*Data for this exercise*
BEGIN
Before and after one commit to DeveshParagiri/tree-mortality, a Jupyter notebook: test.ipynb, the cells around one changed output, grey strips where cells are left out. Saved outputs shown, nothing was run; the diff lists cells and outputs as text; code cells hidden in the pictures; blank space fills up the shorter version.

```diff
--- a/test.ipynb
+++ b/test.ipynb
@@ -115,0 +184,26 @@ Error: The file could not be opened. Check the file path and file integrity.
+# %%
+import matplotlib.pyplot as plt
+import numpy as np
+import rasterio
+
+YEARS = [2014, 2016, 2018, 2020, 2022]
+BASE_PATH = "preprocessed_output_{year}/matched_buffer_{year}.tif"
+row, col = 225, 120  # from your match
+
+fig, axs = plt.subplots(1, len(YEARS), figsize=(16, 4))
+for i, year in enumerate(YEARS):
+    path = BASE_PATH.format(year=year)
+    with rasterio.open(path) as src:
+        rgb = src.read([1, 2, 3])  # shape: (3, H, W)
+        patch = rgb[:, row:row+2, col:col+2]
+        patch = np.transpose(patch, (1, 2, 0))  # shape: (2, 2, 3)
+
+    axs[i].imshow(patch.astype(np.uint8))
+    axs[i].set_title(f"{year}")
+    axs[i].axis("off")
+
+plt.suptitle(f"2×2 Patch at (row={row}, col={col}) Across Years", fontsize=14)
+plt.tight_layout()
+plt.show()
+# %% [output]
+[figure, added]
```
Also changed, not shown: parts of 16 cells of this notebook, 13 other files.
END
BEGIN
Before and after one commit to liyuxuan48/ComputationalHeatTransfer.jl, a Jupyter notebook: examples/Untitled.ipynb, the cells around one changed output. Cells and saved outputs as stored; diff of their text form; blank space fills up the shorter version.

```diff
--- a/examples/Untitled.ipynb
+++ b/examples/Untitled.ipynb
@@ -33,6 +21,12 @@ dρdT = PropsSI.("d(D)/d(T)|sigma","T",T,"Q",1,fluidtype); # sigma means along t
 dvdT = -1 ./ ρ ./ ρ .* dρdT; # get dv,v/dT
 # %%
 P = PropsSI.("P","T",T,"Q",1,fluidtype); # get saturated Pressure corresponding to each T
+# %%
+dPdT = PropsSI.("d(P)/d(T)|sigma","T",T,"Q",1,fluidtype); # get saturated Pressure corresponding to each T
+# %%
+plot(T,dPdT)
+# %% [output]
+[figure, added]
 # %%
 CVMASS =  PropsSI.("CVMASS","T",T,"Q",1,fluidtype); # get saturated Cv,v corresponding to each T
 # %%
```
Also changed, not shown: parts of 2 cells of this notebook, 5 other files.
END
BEGIN
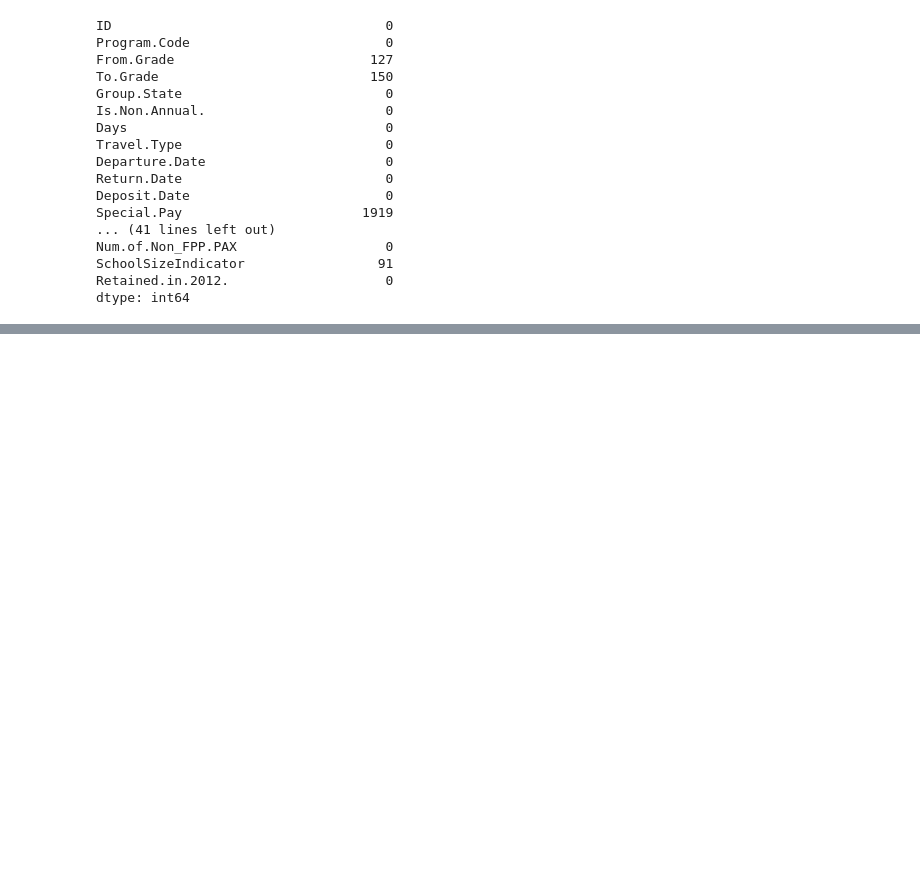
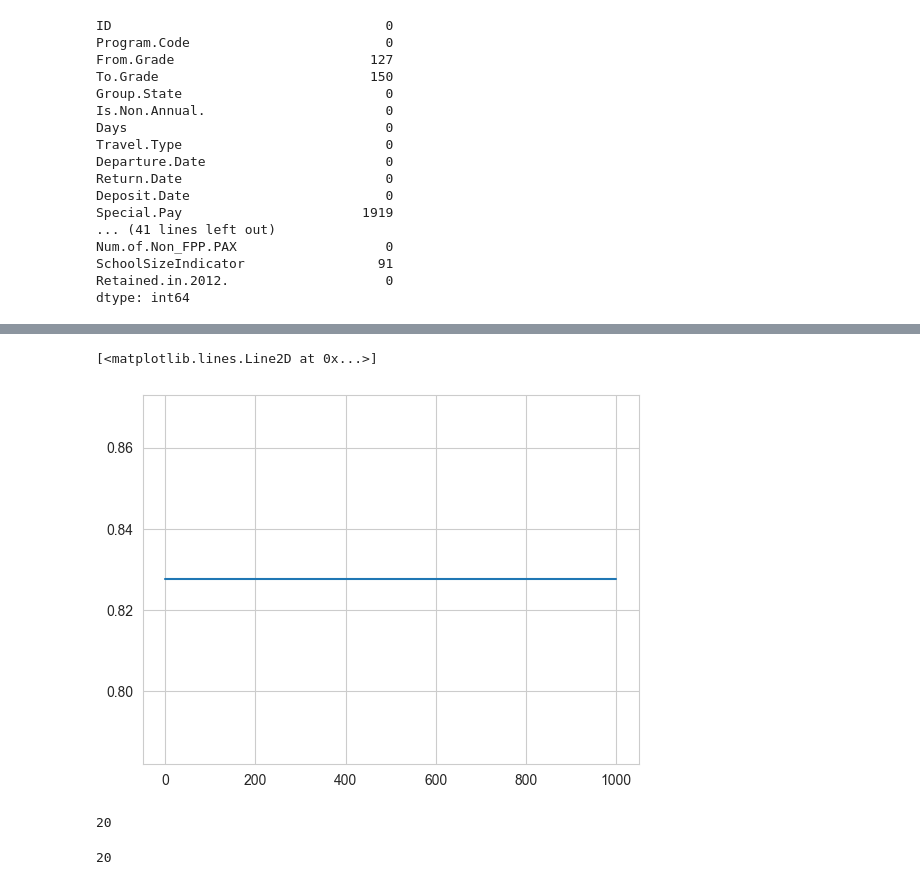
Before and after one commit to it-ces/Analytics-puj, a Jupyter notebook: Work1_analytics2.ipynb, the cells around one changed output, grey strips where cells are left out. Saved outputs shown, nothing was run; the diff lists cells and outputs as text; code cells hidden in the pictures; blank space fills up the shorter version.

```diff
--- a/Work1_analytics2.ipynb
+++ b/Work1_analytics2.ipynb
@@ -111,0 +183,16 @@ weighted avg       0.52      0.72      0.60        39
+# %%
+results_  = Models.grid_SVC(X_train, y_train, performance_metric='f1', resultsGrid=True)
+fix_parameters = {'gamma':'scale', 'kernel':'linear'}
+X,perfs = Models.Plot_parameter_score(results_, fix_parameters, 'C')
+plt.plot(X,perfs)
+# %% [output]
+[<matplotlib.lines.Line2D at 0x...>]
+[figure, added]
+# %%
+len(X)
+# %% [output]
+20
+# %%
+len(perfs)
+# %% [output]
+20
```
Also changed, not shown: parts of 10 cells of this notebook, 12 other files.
END
*Activity*
Find "PropsSI" in the data above. Report each line where it appears.

*Answer box*
@@ -33,6 +21,12 @@ dρdT = PropsSI.("d(D)/d(T)|sigma","T",T,"Q",1,fluidtype); # sigma means along t
 P = PropsSI.("P","T",T,"Q",1,fluidtype); # get saturated Pressure corresponding to each T
+dPdT = PropsSI.("d(P)/d(T)|sigma","T",T,"Q",1,fluidtype); # get saturated Pressure corresponding to each T
 CVMASS =  PropsSI.("CVMASS","T",T,"Q",1,fluidtype); # get saturated Cv,v corresponding to each T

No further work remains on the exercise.